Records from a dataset
* * * *
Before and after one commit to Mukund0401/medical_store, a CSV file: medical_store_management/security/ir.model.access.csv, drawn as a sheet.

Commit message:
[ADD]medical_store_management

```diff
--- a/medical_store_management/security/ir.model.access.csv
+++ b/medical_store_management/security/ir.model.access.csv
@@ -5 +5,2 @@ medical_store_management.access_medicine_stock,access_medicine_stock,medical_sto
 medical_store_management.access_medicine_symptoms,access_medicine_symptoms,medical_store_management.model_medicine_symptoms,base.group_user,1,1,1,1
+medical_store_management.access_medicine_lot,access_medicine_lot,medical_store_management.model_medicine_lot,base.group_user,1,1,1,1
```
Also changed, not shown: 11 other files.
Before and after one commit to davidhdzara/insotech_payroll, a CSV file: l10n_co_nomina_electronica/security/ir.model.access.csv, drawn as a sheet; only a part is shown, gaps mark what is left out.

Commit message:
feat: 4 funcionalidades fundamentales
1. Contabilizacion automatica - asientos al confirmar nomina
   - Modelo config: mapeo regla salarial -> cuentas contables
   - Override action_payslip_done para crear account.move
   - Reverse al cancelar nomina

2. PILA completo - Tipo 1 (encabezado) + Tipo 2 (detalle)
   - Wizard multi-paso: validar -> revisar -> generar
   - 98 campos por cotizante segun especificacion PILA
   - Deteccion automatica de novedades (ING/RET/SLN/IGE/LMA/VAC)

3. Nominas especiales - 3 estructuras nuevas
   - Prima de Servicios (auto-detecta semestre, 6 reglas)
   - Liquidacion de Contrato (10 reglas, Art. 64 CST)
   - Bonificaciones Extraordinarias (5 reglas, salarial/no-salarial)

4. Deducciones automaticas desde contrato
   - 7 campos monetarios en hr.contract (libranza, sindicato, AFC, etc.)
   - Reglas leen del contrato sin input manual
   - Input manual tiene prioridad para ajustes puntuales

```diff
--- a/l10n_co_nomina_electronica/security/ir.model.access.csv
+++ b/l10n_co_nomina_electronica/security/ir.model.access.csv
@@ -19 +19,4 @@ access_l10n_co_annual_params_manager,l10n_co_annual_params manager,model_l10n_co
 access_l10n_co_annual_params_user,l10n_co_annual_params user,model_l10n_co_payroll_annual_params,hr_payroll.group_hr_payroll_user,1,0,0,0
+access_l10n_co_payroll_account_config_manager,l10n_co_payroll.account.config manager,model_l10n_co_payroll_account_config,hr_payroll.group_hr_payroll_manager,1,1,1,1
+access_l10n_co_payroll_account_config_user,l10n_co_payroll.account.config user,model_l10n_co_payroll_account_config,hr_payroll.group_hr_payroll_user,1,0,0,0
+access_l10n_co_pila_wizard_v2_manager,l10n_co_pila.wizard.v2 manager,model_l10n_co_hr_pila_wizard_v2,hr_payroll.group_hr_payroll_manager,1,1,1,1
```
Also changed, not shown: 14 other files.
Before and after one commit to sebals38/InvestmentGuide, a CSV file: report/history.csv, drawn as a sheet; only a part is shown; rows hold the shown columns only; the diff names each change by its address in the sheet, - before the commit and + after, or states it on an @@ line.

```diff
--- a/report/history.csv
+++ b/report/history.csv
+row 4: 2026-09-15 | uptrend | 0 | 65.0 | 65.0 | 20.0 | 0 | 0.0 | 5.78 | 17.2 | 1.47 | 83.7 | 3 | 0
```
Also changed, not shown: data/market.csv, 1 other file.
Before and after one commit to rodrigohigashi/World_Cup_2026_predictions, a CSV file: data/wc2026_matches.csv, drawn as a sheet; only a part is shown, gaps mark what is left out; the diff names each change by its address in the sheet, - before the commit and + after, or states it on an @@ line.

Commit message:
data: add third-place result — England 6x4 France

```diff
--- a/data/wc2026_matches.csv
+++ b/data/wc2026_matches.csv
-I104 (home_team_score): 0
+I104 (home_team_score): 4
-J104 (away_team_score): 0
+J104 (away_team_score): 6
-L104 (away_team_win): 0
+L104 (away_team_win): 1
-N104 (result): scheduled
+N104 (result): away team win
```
* * * *
#### REQUIRED ACTION
Check every line of the entries above for the word "security" and report how many lines contain it, giving the number only.

#### SOLUTION
6